In just three weeks and one day, our beloved 100-watt incandescent bulbs will join cocaine, shoulder-fired missiles, and heroin as illegal to sell in the USA. Aside from the lighting, what’s wrong with this picture? Why must our choice of light bulbs be constricted by the federal government? What’s next? Our choice of clothes, furniture or — here’s an idea for the Department of Education — the books adults may legally read? Will it come down to a two-way choice, between Dreams From My Father and The Audacity of Hope? Where will government intervention in our personal decisions end? Mandated “green” coffins and “environmentally friendly” tombstones?
Each of us has our own way of coping with the wretchedness of the oncoming days of mercury-lit, or halogen-glaring horror. For example, I described mine here and PJM’s Claudia Rosett described hers here.
It pains me acutely — like an attack of appendicitis — to write this paragraph, but an excellent article on the choices of light bulbs legally available both before and after December 31 appeared in one of the least reliable and my own least favorite newspaper in the United States. Yes, The New York Times, here. One reason the article was so good was that it steered clear of politics, not even mentioning that it was none other than President George W. Bush who signed this egregious legislation into law. The existence of this welcome lacuna was doubtless because the article appeared in the Thursday “Home” section. Had it been an editorial or what they call at the Times a “news story” (known elsewhere as an editorial) in the main news section, the entire focus would have been on Bush.
And now, as the days dwindle down to a precious few, we incandescent light bulb-lovers have been accorded our own song. Yes, a melody with soulful lyrics, and a candle-lit video to express our roiling, complex mix of feelings, ranging from outrage to horror to sorrow. It’s a heady fusion of emotions, with all who’re concerned about this impending disaster living in a state of incandescent fury and palpitating dread, as we descend on Home Depots and Lowes stores, as well as neighborhood hardware stores, swooping up cartfuls of these precious, soon-to-be-forever-banned 100-watt incandescent bulbs, along with dimmable incandescent floodlights.
When friends come for dinner, we turn down the dimmers, and magically, everyone appears gently younger than they actually are. “You look marvelous,” they say, and, of course, everyone does look marvelous when illuminated by 20 watts when the 65-watt incandescent flood lights are dimmed. For that matter, everyone also looks great in the dark. But we do have to see our food, and so some illumination is helpful.
Soon, we’ll all be gathering under New Bulbs, illuminating every imaginable detail of our lives, not to mention our food and ourselves. We’ll look back with nostalgic tristesse at the many books we read by 100-watt incandescents, and remember our friends’ beloved faces kindly lit with a little help from our dimmers. It may come as quite a shock to see what they really look like.
As we collectively prepare for the grim realities ahead, we can hum along to this lilting song, brought to us by the folks at the Club For Growth. I know — who knew or even imagined they purveyed heart-rending ballads, as well as hard economic data? But they do.
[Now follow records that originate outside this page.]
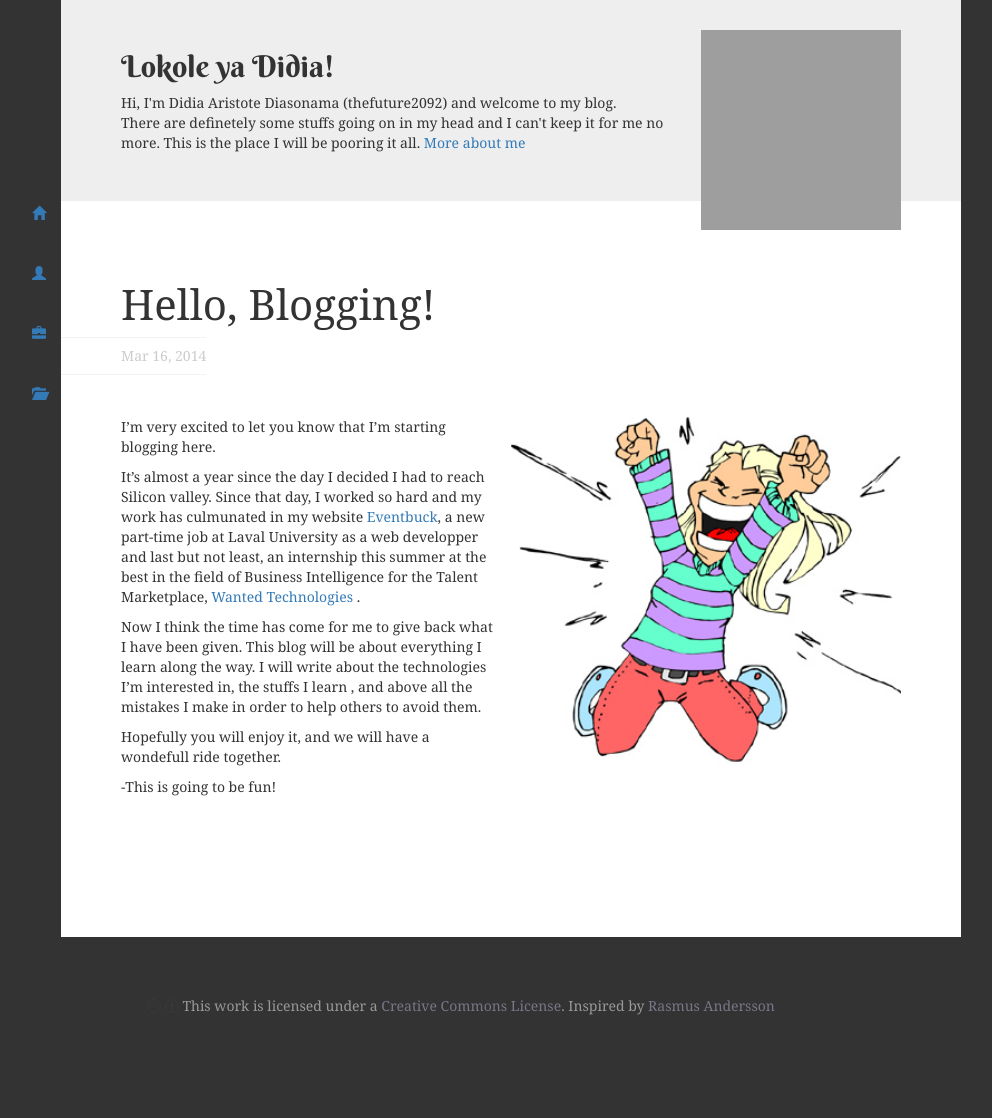
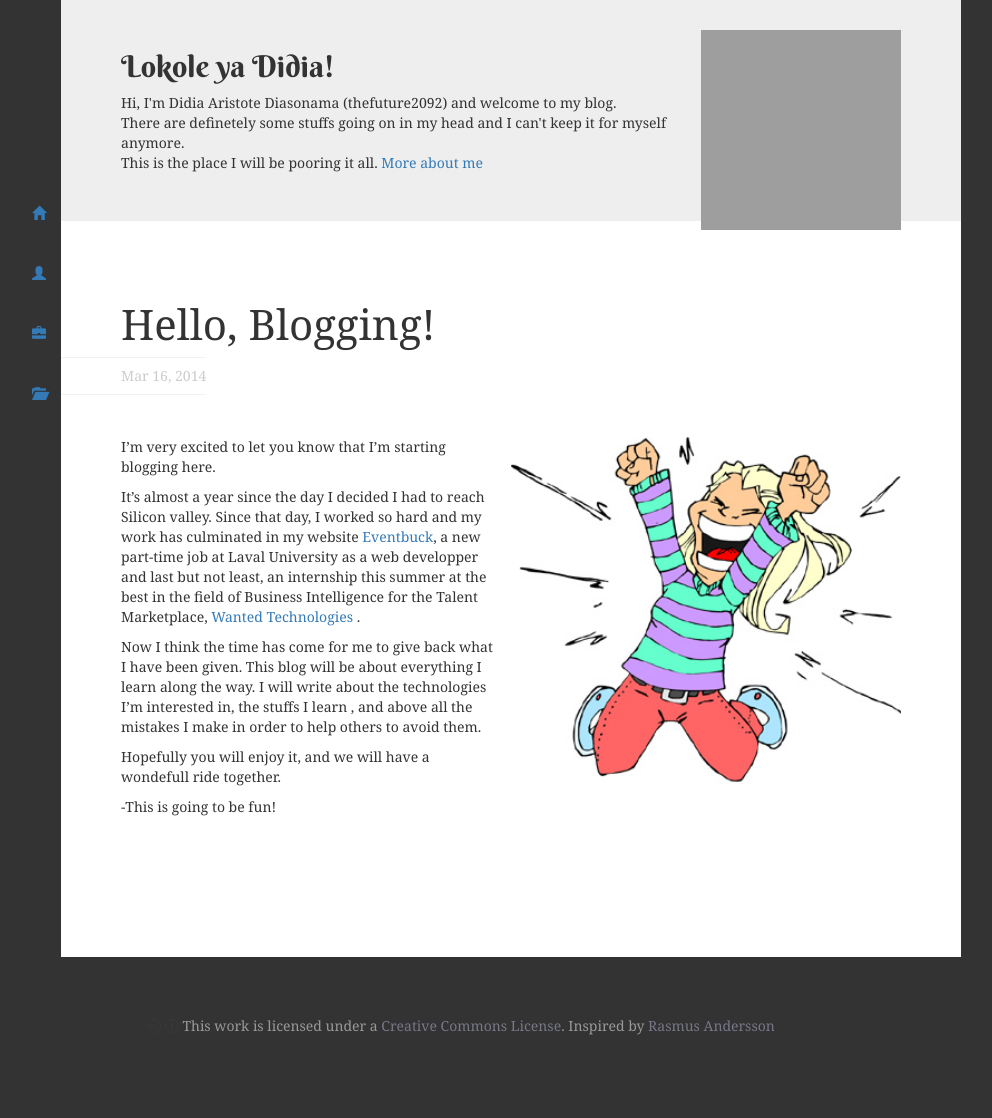
Before and after one commit to didia/thefuture2092.github.io, a Jekyll site: the page built from _posts/2014-03-16-hello-blogging.md, in a window 1280 px wide. Shown: the whole page, without its empty margins (179-1171 px from the left). Built offline with Jekyll 4.4.1, drawn with Linux system fonts in a browser that asks for light colours; nearby versions of some CDN libraries; some web fonts are replaced; Markdown is read by kramdown in place of the engine named in the settings; grey boxes are pictures that could not be loaded.

Commit message:
corrected some typos in the first blog

```diff
--- a/_layouts/default.html
+++ b/_layouts/default.html
@@ -550,7 +550,7 @@ footer {
         <img src="http://www.gravatar.com/avatar/7b0fbb3309750e66793f0ab1468ec00a?s=200" align="right">
 		  <h2> Lokole ya Didia! </h2>
 
-Hi, I'm Didia Aristote Diasonama (thefuture2092) and welcome to my blog.<br>There are definetely some stuffs going on in my head and I can't keep it for me no more. This is the place I will be pooring it all. <a href="/about/">More about me</a>
+Hi, I'm Didia Aristote Diasonama (thefuture2092) and welcome to my blog.<br>There are definetely some stuffs going on in my head and I can't keep it for myself anymore. <br>This is the place I will be pooring it all. <a href="/about/">More about me</a>
         </div>
         <div class="contenu">
 
--- a/_posts/2014-03-16-hello-blogging.md
+++ b/_posts/2014-03-16-hello-blogging.md
@@ -11,7 +11,7 @@ comments: yes
 <img src="http://www.didia.me/images/excited.jpg" width="50%" align="right">
 I'm very excited to let you know that I'm starting blogging here.
 
-It's almost a year since the day I decided I had to reach Silicon valley. Since that day, I worked so hard and my work has culmunated in my website <a href="http://www.eventbuck.com">Eventbuck</a>, a new part-time job at Laval University as a web developper and last but not least, an internship this summer at the best in the field of Business Intelligence for the Talent Marketplace, <a href="http://www.wantedanalytics.com"> Wanted Technologies </a>.
+It's almost a year since the day I decided I had to reach Silicon valley. Since that day, I worked so hard and my work has culminated in my website <a href="http://www.eventbuck.com">Eventbuck</a>, a new part-time job at Laval University as a web developper and last but not least, an internship this summer at the best in the field of Business Intelligence for the Talent Marketplace, <a href="http://www.wantedanalytics.com"> Wanted Technologies </a>.
 
 Now I think the time has come for me to give back what I have been given.
 This blog will be about everything I learn along the way. I will write about the technologies I'm interested in, the stuffs I learn , and above all the mistakes I make in order to help others to avoid them.
@@ -19,6 +19,3 @@ This blog will be about everything I learn along the way. I will write about the
 Hopefully you will enjoy it, and we will have a wondefull ride together.
 
 -This is going to be fun!
-<!--
-	I'm very excited to let you know that I'm starting blogging. Yes these two years have been the most wondeful and accomplished for me. I have learned and grown so much as a person. Now I want to share my experiences with you. I want you to know my ups and downs so you can be able to do better than I did. I will be blogging every week, talking about the things I'm learning and what I'm going through.
-	-->
```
To watch this farewell song to man’s greatest invention for reading — indeed for living in all its many splendors — between sunset and sunrise, click here. Hear it and weep. Or read a good book by one of your remaining 100-watt incandescents and dream of the glory days soon to be snuffed out by legislative fiat in one of the dumbest acts of Congress since Congress first convened.
May there be a moment of silence at the Thomas A. Edison Service Area on the New Jersey Turnpike on December 31 at midnight, in honor of the great inventor of the incandescent light bulb.